ANKARA, Turkey — A week after the revelation that remains had been bulldozed from a mass grave site that held up to 2,000 bodies in Afghanistan, the location remains unprotected, the United Nations hasn't released its own investigation and the warlord who's accused of the exhumation is comfortably lodged just down the street from a Starbucks in Turkey's capital.
None of the key players in Afghanistan — the U.S. military, NATO, the United Nations or the Afghan government — has taken responsibility for safeguarding the site at Dasht-e Leili in northern Afghanistan. Each says that someone else should take the first step.
The U.S. military says it has no mandate to guard the graves and is waiting for a request by the Afghan government. That government, headed by President Hamid Karzai, has remained silent, possibly out of fear of riling Gen. Abdul Rashid Dostum, the U.S.-backed warlord whose men are accused of killing their prisoners seven years ago and of destroying evidence of the crime this year. Many in Afghanistan see Dostum as a key figure in maintaining stability in the north, a relatively calm part of a nation that's beset by insurgency.
To be sure, the victims who were buried in the graves elicit little sympathy in most quarters. They were suspected Taliban and al Qaida fighters who'd surrendered after U.S. and Afghan resistance troops overthrew the Taliban regime after the 9-11 terrorist attacks.
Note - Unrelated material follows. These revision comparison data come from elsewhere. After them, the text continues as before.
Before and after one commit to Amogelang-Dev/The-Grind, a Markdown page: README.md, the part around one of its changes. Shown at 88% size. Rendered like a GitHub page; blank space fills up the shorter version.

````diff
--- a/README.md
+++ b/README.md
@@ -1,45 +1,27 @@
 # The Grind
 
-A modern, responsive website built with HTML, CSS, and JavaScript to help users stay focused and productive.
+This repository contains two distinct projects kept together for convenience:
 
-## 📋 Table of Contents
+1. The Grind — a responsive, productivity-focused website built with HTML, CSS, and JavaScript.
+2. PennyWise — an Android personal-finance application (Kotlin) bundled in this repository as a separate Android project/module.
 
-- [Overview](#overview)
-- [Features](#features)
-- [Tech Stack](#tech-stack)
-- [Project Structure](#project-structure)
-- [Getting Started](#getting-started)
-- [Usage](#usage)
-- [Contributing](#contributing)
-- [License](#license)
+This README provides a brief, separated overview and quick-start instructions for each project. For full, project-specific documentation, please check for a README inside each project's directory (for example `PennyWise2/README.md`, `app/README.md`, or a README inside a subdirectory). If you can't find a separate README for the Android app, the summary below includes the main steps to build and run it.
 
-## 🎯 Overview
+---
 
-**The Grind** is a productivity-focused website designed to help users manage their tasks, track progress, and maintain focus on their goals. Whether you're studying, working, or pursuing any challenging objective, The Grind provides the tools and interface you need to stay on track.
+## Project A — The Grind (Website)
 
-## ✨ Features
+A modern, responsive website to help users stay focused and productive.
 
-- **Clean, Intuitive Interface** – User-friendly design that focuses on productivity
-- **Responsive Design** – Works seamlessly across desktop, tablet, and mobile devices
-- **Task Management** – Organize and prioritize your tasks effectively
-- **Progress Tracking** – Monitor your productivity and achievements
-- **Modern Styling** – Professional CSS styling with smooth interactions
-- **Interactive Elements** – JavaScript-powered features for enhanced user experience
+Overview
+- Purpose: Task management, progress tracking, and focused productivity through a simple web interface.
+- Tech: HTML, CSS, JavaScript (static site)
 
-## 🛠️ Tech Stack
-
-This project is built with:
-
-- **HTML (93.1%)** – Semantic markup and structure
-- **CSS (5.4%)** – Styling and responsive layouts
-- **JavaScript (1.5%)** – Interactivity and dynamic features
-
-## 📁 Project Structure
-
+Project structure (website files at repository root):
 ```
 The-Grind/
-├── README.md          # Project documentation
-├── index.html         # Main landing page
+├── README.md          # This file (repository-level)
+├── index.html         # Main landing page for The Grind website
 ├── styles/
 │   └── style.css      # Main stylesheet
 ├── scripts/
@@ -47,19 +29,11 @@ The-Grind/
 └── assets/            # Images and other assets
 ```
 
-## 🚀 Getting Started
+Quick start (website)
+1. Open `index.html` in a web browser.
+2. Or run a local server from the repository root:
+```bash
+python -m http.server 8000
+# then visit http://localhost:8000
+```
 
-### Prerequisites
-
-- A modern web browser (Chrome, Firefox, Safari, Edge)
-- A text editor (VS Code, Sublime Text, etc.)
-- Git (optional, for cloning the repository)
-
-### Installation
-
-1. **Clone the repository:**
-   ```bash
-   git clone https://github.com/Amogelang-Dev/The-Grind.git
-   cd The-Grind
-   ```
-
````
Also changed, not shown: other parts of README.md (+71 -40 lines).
But Afghanistan's paralysis in the face of an acknowledged wartime atrocity, and now the destruction of evidence of possible war crimes — both of which would violate international law — casts a harsh light on the state of accountability and governance in the country seven years after the U.S.-led invasion.
"The fact that this happened is very much linked to the lack of rule of law in Afghanistan," said Sari Kouvo, a consultant with the International Center for Transitional Justice, which helps countries address past mass atrocities, and a former human-rights and rule of law adviser to the European Union special representative for Afghanistan. "These things could not happen if persons like Dostum . . . could expect that there would be consequences."
The U.N.'s Office of the High Commissioner for Human Rights hasn't yet released what it knows about the graves. In fact, the U.N.'s information is already out of date, for a McClatchy reporter who visited the scene in November found that more pits had been excavated since U.N.-sponsored inspectors were at the site this summer.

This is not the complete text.